[Data entries]

[Start of section]

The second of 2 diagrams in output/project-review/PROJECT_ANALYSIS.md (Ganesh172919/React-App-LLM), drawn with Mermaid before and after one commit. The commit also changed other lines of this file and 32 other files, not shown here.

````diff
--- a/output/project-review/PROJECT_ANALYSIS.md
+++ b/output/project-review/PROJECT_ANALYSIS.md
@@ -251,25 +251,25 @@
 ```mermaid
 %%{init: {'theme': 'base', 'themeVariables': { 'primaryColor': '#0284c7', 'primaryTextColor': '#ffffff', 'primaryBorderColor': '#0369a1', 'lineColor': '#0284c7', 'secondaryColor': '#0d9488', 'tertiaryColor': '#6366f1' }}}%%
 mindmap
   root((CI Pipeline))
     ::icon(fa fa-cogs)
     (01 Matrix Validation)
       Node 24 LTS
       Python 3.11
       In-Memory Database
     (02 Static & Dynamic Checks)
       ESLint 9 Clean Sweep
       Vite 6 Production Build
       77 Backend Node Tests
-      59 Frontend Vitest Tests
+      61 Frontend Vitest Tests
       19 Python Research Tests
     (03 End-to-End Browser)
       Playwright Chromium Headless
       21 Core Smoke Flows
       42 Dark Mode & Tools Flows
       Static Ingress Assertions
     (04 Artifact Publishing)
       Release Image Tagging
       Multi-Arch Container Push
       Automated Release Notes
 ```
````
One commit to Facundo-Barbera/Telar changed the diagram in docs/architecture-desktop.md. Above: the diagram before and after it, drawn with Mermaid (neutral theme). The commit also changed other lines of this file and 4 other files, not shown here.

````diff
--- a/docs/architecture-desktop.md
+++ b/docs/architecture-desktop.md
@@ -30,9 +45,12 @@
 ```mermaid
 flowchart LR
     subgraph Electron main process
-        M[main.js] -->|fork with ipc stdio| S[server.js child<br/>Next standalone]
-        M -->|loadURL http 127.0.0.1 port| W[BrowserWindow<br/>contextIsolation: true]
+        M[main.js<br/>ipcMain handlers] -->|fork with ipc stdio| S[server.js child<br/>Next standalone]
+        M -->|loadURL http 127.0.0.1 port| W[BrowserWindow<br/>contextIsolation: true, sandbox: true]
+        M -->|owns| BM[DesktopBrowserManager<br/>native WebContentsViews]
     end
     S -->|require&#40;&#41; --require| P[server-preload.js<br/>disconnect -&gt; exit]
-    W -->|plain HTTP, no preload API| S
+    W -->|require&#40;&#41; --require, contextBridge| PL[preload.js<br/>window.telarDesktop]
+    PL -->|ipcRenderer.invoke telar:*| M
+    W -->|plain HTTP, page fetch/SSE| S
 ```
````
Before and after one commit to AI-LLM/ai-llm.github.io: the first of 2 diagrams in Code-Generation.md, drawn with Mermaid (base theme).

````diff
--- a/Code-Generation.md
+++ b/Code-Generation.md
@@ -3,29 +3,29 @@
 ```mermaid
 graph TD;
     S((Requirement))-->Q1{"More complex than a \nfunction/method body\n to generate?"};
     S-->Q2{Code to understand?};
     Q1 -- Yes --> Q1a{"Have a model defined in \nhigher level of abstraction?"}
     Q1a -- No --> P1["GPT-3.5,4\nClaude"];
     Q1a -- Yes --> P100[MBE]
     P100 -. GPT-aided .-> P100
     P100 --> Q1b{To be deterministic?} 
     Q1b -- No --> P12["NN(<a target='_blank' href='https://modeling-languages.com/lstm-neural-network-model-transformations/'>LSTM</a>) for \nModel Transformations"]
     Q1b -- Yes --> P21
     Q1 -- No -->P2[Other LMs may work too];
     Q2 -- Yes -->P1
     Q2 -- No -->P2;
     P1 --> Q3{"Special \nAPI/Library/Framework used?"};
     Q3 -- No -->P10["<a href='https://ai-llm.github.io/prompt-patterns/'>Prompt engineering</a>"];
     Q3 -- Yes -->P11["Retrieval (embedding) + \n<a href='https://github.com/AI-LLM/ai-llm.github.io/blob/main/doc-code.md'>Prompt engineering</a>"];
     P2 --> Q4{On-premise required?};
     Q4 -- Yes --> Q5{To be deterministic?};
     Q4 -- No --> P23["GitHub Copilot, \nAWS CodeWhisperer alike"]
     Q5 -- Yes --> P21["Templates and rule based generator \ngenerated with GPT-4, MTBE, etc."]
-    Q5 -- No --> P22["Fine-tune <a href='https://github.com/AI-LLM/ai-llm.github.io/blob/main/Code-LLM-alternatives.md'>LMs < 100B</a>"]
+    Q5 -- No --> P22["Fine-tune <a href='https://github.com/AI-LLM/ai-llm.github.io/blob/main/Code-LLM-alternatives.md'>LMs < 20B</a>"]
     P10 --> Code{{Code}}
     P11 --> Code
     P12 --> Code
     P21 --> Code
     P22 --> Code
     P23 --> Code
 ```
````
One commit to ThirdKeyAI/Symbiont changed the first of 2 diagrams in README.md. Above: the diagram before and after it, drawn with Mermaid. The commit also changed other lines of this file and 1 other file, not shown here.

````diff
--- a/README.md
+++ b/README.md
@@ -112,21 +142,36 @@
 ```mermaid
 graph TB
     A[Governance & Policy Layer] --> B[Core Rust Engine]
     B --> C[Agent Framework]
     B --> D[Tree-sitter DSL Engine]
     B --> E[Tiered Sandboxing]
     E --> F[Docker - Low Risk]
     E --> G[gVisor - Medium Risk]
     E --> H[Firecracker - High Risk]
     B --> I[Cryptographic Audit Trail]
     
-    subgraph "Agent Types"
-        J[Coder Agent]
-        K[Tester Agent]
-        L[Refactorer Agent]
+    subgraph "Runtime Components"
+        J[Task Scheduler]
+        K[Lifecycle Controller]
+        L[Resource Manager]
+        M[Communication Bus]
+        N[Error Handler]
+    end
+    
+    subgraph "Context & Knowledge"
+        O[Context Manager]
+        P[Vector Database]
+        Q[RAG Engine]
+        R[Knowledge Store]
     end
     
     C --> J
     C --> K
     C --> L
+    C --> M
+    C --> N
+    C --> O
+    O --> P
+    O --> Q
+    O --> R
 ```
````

[End of section]

Exercise requirements –
Every line above that holds "docs" should be tallied; answer with the total alone.

Solution –
3